*** Opening Dataset excerpts ***
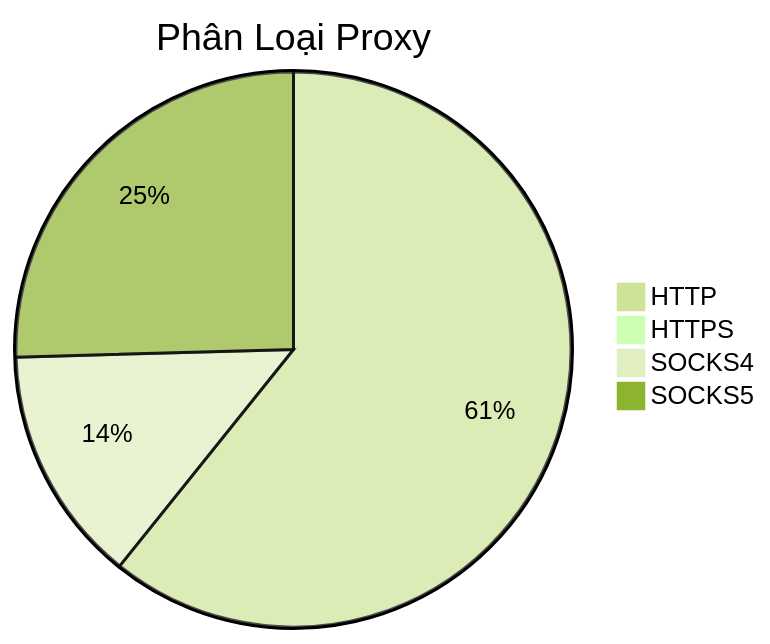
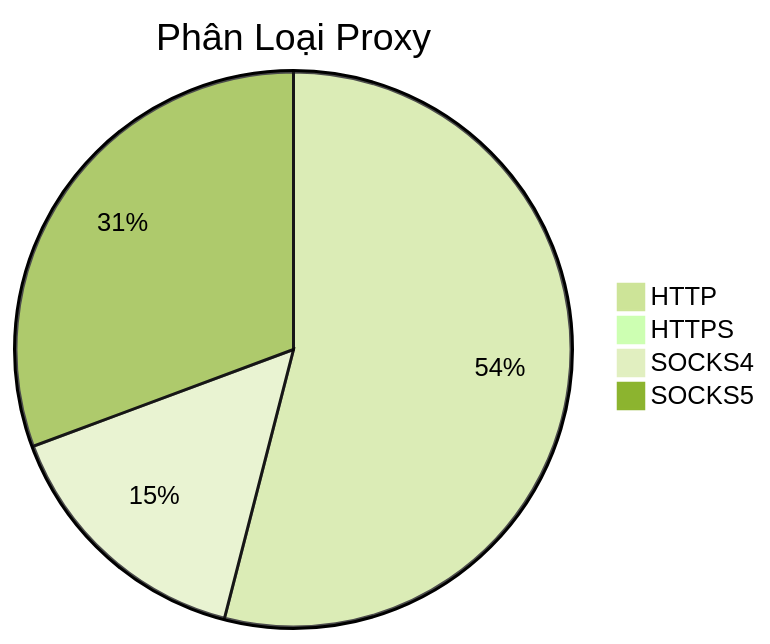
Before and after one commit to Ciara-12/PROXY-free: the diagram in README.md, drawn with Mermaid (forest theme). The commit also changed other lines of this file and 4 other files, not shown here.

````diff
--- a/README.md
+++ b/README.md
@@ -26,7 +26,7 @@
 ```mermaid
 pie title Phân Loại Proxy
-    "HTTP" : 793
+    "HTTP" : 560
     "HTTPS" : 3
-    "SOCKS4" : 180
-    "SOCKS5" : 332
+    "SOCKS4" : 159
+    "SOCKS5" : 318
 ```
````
*** Closing Dataset excerpts ***
- _Task directions_: The expected output is each entry given again word for word, with pictures dropped.

- _Your response_:
Before and after one commit to Ciara-12/PROXY-free: the diagram in README.md, drawn with Mermaid (forest theme). The commit also changed other lines of this file and 4 other files, not shown here.

````diff
--- a/README.md
+++ b/README.md
@@ -26,7 +26,7 @@
 ```mermaid
 pie title Phân Loại Proxy
-    "HTTP" : 793
+    "HTTP" : 560
     "HTTPS" : 3
-    "SOCKS4" : 180
-    "SOCKS5" : 332
+    "SOCKS4" : 159
+    "SOCKS5" : 318
 ```
````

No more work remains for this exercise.